• Your task: Only the number should be given: how many lines below contain "GeoCityDatabase".

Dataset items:
********

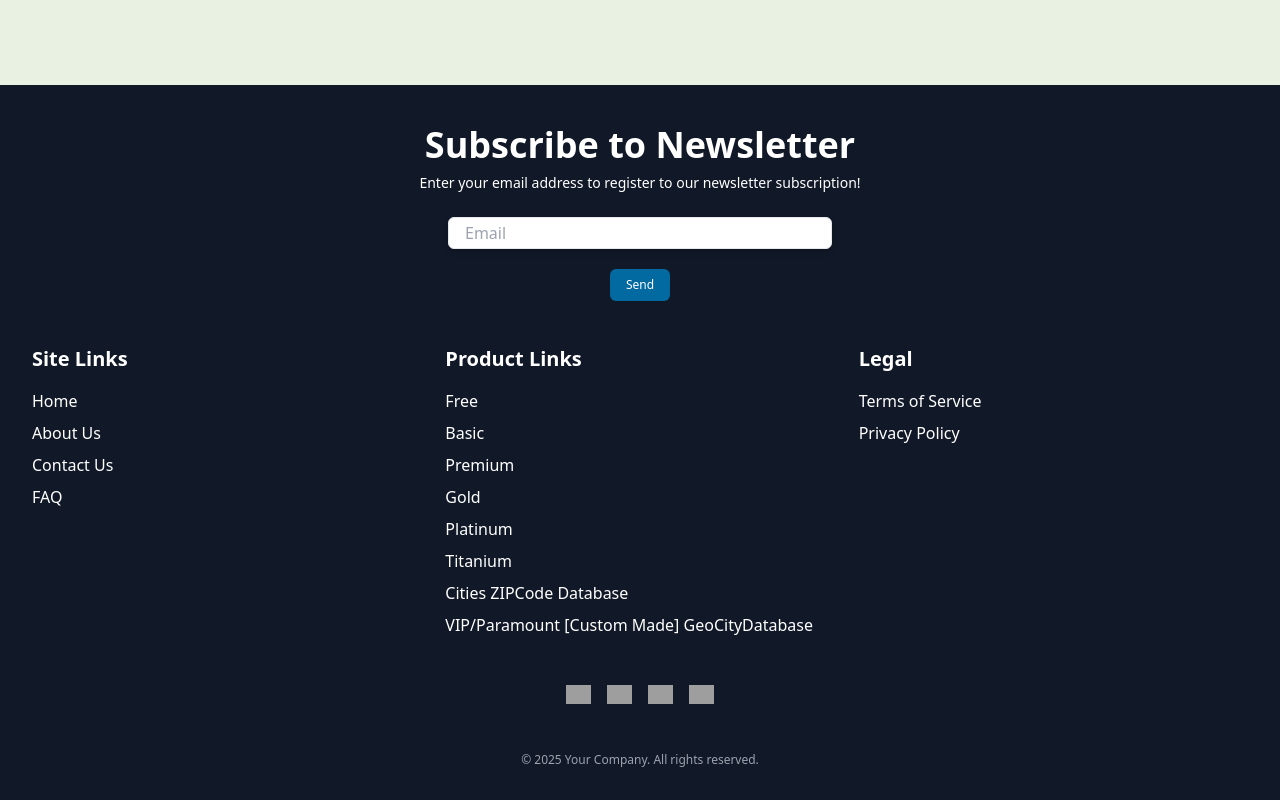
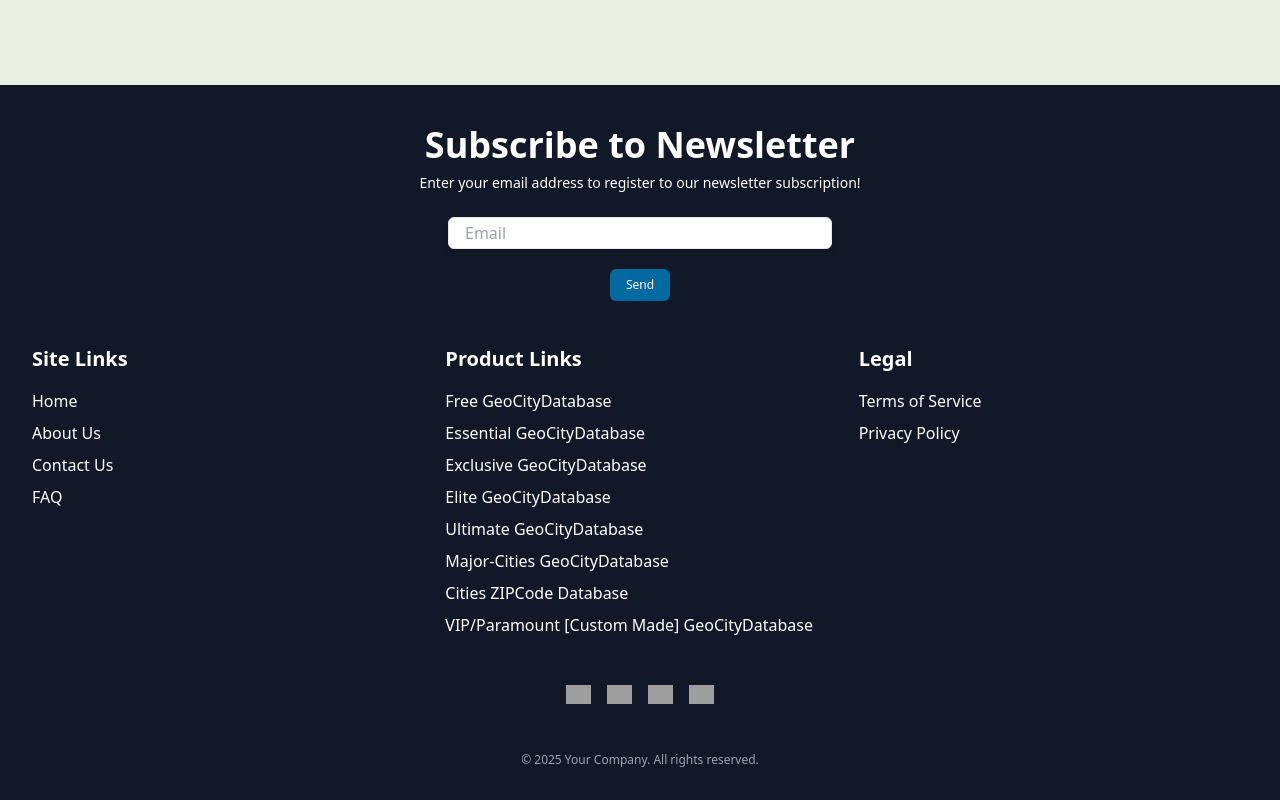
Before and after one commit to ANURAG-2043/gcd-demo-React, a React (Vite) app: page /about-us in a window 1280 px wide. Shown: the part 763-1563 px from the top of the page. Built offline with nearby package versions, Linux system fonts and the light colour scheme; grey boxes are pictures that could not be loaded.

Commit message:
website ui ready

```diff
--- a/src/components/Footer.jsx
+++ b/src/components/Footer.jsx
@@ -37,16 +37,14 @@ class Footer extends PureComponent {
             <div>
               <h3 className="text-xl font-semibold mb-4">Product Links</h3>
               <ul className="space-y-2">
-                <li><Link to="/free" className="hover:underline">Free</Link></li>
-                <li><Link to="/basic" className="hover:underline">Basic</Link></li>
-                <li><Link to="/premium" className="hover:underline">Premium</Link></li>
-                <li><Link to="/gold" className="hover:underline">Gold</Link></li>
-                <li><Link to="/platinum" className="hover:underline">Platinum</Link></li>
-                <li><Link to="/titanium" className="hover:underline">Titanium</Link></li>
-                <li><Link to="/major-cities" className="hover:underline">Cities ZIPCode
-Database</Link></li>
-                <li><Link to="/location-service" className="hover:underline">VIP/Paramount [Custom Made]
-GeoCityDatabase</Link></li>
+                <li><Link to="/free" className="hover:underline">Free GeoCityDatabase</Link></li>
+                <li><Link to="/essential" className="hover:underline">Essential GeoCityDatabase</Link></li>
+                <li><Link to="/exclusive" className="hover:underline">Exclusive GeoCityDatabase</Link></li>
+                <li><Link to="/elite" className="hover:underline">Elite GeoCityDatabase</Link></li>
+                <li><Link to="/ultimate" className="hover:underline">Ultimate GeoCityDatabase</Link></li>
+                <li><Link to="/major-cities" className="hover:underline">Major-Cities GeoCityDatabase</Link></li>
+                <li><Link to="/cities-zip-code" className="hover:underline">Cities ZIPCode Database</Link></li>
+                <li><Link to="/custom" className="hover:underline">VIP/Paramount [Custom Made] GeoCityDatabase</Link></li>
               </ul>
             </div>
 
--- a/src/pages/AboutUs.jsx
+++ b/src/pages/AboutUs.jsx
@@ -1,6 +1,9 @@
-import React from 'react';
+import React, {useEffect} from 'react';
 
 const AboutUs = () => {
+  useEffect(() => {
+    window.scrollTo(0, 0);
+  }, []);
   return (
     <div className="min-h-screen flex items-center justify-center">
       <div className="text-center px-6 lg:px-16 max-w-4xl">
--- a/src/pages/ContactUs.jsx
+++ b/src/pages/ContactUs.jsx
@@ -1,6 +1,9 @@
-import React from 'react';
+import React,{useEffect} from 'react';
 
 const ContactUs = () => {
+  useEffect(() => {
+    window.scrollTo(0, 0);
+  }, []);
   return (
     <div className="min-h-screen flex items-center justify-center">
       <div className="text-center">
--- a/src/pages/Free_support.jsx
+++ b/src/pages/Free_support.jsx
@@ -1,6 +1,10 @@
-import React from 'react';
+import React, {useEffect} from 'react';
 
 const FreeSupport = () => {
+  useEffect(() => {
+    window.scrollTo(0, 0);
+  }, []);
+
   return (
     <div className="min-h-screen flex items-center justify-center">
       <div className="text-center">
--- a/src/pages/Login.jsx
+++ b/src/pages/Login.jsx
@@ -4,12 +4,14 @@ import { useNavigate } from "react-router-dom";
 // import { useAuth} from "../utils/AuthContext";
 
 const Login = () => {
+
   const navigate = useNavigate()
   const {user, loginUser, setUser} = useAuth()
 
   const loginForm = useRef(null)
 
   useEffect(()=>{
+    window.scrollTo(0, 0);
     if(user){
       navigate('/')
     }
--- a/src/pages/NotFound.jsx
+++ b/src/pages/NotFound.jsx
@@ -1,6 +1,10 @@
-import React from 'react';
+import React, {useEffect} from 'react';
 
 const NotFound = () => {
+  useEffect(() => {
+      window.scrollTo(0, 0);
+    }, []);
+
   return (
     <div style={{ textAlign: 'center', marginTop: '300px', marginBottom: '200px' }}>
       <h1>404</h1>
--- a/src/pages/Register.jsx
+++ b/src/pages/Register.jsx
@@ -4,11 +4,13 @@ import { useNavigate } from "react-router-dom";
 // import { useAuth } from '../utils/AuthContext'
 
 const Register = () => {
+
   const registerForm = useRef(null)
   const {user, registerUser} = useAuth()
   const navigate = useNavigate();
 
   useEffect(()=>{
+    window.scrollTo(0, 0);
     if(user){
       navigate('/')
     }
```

********

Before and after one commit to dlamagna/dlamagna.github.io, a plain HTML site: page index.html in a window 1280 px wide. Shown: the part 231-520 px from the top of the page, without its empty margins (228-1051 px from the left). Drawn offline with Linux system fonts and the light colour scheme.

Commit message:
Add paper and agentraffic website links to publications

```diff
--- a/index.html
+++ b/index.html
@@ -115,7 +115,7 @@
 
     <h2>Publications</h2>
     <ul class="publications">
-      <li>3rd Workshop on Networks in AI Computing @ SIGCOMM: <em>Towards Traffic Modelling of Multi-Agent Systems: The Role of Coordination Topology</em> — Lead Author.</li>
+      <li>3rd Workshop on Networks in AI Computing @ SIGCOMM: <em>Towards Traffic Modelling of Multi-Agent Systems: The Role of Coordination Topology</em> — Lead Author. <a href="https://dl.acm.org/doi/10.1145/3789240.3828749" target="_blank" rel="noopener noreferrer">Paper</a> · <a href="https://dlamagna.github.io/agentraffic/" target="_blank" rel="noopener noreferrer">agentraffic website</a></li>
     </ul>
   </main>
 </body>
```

********

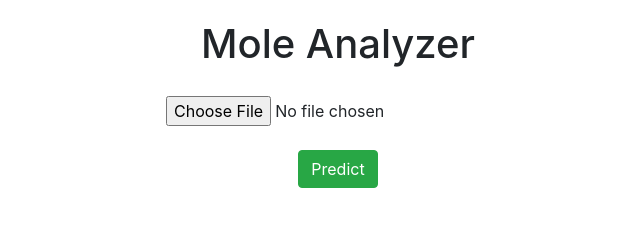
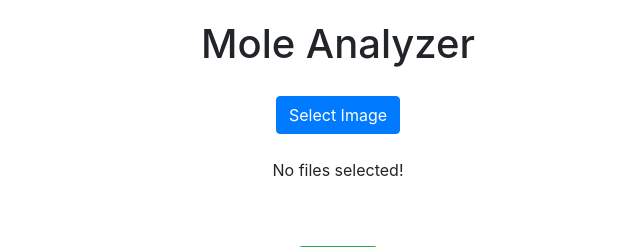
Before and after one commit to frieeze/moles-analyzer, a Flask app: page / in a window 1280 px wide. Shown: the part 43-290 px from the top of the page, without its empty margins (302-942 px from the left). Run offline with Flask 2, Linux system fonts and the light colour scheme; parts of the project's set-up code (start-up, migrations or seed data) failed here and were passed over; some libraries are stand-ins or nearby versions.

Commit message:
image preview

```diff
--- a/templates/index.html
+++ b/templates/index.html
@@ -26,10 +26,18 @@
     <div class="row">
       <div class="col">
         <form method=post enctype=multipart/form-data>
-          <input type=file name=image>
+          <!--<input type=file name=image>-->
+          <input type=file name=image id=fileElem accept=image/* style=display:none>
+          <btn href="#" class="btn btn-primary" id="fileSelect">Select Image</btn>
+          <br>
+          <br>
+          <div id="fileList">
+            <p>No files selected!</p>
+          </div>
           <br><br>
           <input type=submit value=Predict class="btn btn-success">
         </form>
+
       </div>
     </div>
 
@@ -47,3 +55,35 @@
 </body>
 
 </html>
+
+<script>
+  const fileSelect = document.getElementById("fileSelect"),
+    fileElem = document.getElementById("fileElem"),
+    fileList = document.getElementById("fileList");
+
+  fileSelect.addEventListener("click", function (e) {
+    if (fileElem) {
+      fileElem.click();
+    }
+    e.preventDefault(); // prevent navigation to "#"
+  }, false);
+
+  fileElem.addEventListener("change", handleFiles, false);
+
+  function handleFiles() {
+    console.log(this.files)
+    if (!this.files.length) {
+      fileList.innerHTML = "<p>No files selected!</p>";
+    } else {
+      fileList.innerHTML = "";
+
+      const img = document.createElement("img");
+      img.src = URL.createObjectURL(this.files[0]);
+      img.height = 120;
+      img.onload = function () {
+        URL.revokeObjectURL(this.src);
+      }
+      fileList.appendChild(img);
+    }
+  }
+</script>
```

********

• Answer to the exercise: 8